It’s anticipated that Texas peaches will have a better season for 2021.
This follows a challenging 2020 Texas peach season. “We had tremendous demand and a weak crop mid to late season last year so we didn’t have enough to meet the demand,” says Jamey Vogel of Vogel Orchard in Fredericksburg, TX. The region is part of Texas Hill Country where approximately 40 to 50 percent of the state’s peaches are grown. The varieties in the mid to late season were affected by limited winter chill and some peak season varieties produced only 25 to 30 percent of fruit last year. Vogel estimates the 2020 crop was only 40 percent of usual volumes and there were size issues as well.
Come 2021, things look more positive for Texas peaches. “The winter storm came in February just as we were set to have a very similar crop to last year’s because we were short on chill hours,” says Vogel. “But it came just in time. It gave us the chill hours we needed to finish out the late season varieties and have a great crop.”
Fruit size coming on
Add to that the rains Texas has seen in the past few weeks following a dry April, which in turn has helped the fruit size up.
That said, Texas peaches are approximately 10 days behind schedule because of that storm. “We normally go to mid-August--some growers carry varieties that go to the very early part of September. Peaches do vary a lot though. In 2019 we started behind schedule and then had a lot of rain and we ended up catching up during the season,” Vogel says.
He does say that demand is going to be strong for Texas peaches this year. “People are excited, especially because last year things were a little disappointing, particularly at the peak of the season.” While normal peak is late June to the end of July, this year if things continue at the same rate of development, peak should hit the beginning of July and go into the first part of August.

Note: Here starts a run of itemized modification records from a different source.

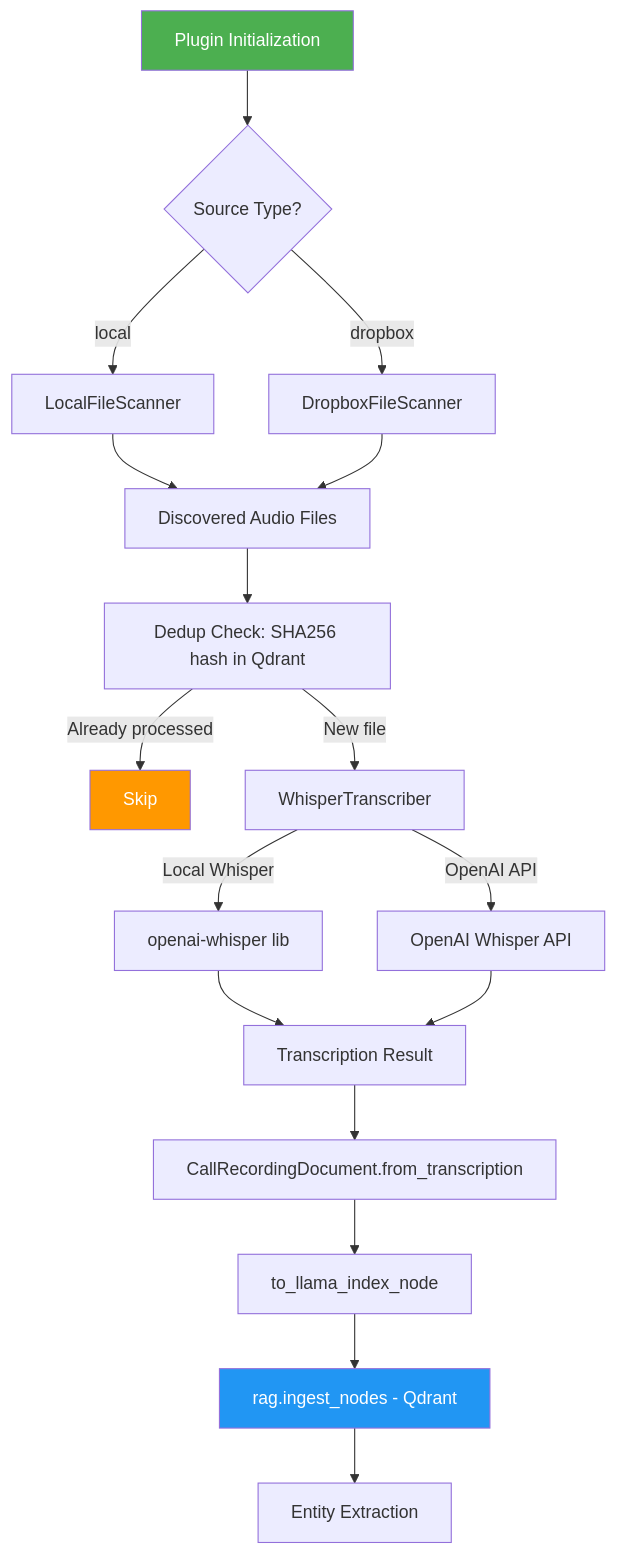
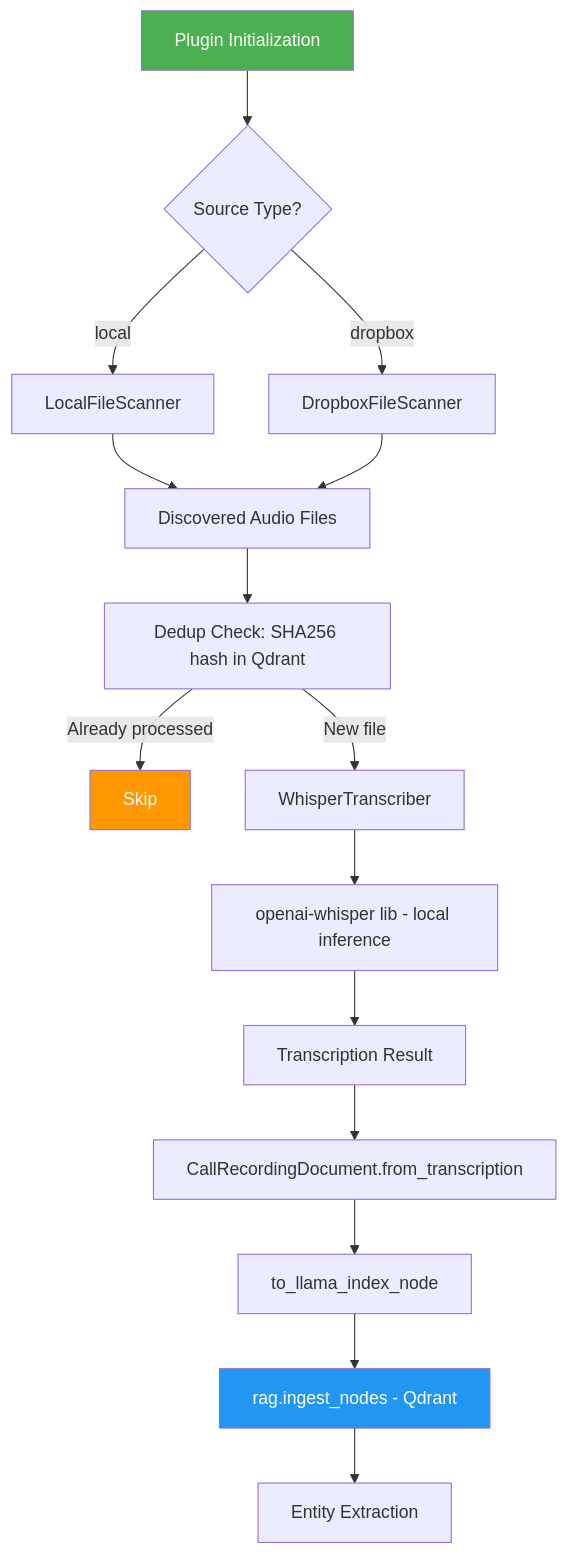
Before and after one commit to pickeld/lucy: the first of 3 diagrams in plans/call-recordings-plugin.md, drawn with Mermaid. The commit also changed other lines of this file and 12 other files, not shown here.

````diff
--- a/plans/call-recordings-plugin.md
+++ b/plans/call-recordings-plugin.md
@@ -9,29 +9,27 @@
 ```mermaid
 flowchart TD
     A[Plugin Initialization] --> B{Source Type?}
     B -->|local| C[LocalFileScanner]
     B -->|dropbox| D[DropboxFileScanner]
     
     C --> E[Discovered Audio Files]
     D --> E
     
     E --> F[Dedup Check: SHA256 hash in Qdrant]
     F -->|Already processed| G[Skip]
     F -->|New file| H[WhisperTranscriber]
     
-    H -->|Local Whisper| I[openai-whisper lib]
-    H -->|OpenAI API| J[OpenAI Whisper API]
+    H --> I[openai-whisper lib - local inference]
     
     I --> K[Transcription Result]
-    J --> K
     
     K --> L[CallRecordingDocument.from_transcription]
     L --> M[to_llama_index_node]
     M --> N[rag.ingest_nodes - Qdrant]
     
     N --> O[Entity Extraction]
     
     style A fill:#4CAF50,color:#fff
     style N fill:#2196F3,color:#fff
     style G fill:#FF9800,color:#fff
 ```
````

As for prices, Vogel anticipates pricing should be similar to last year or slightly above, given the rising costs of materials that go into peach growing.